Notes

Abbreviations

(EBUS): 

Endobronchial ultrasound

(CT): 

Computed tomography

(PET): 

Positive Emission Tomography

(TBNA): 

Transbronchial needle aspiration.

Declarations

Authors’ Affiliations

(1)
Division of Cardiothoracic Surgery, Department of Surgery, The Ohio State University

References
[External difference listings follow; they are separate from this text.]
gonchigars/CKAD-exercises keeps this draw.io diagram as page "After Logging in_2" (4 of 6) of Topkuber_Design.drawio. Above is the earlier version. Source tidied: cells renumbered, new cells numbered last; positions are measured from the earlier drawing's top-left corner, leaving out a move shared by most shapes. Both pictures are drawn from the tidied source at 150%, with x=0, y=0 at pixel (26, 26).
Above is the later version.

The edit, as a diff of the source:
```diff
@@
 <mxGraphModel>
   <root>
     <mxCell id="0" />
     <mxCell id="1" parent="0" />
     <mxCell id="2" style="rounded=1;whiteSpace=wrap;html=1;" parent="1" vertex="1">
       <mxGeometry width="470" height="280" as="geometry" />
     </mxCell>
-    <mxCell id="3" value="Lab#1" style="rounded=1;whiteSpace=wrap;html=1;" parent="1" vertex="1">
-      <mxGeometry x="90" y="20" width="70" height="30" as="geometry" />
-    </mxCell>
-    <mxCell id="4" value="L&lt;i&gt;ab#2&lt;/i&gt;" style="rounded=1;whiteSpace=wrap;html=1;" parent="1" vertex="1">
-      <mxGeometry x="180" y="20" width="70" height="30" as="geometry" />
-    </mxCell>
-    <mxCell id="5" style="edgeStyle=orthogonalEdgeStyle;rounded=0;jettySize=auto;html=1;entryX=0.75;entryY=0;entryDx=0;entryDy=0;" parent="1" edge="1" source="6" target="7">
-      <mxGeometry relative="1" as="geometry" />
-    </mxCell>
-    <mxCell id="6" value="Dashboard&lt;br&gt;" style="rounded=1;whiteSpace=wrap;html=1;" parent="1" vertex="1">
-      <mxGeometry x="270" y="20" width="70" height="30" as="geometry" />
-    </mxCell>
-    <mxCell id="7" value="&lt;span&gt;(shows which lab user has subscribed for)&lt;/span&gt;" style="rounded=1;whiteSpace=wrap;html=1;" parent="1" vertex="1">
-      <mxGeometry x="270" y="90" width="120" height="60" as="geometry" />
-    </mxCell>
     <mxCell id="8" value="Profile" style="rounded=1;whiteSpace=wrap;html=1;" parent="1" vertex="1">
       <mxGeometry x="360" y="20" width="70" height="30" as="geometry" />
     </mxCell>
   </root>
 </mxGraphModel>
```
  1. Wang KP, Marsh BR, Summer WR, Terry PB, Erozan YS, Baker RR: Transbronchial needle aspiration for diagnosis of lung cancer. Chest. 1981, 80: 48-50. 10.1378/chest.80.1.48.PubMedGoogle Scholar
  2. Holty J-EC, Kuschner WG, Gould MK: Accuracy of transbronchial needle aspiration for mediastinal staging of non-small cell lung cancer: a meta-analysis. Thorax. 2005, 60: 949-955. 10.1136/thx.2005.041525.View ArticlePubMedPubMed CentralGoogle Scholar
  3. Varela-Lema L, Fernandez-Villar A, Ruano-Ravina A: Effectiveness and safety of endobronchial ultrasound-transbronchial needle aspiration: a systematic review. Eur Respir J. 2009, 33: 1156-1164. 10.1183/09031936.00097908.View ArticlePubMedGoogle Scholar
  4. Tournoy KG, Rintoul RC, van Meerbeeck JP, Carroll NR, Praet M, Buttery RC, van Kralingen KW, Rabe KF, Annema JT: EBUS-TBNA for the diagnosis of central parenchymal lung lesions not visible at routine bronchoscopy. Lung Cancer. 2009, 63: 45-49. 10.1016/j.lungcan.2008.04.004.View ArticlePubMedGoogle Scholar
  5. Ernst A, Anantham D, Eberhardt R, Krasnik M, Herth F: Diagnosis of Mediastinal Adenopathy-Real-Time Endobronchial Ultrasound Guided Needle Aspiration versus Mediastinoscopy. J Thorac Onc. 2008, 3: 577-582. 10.1097/JTO.0b013e3181753b5e.View ArticleGoogle Scholar
  6. Groth S, Whitson BA, D'Cunha J, Maddaus MA, Alsharif M, Andrade RS: Endobronchial Ultrasound-Guided Fine-Needle Aspiration of Mediastinal Lymph Nodes: A Single Institution's Learning Curve. Ann Thorac Surg. 2008, 86: 1104-1110. 10.1016/j.athoracsur.2008.06.042.View ArticlePubMedGoogle Scholar
  7. Haas AR: Infectious complications from full extension endobronchial ultrasound transbronchial needle aspiration. Eur Respir J. 2009, 33: 935-938. 10.1183/09031936.00025708.View ArticlePubMedGoogle Scholar
  8. Anantham D, Siyue MK, Ernst A: Endobronchial Ultrasound. Respiratory Medicine. 2009, 103 (10): 1406-14. 10.1016/j.rmed.2009.04.010.View ArticlePubMedGoogle Scholar

Copyright

© Moffatt-Bruce and Ross; licensee BioMed Central Ltd. 2010

This article is published under license to BioMed Central Ltd. This is an Open Access article distributed under the terms of the Creative Commons Attribution License (http://creativecommons.org/licenses/by/2.0), which permits unrestricted use, distribution, and reproduction in any medium, provided the original work is properly cited.

Advertisement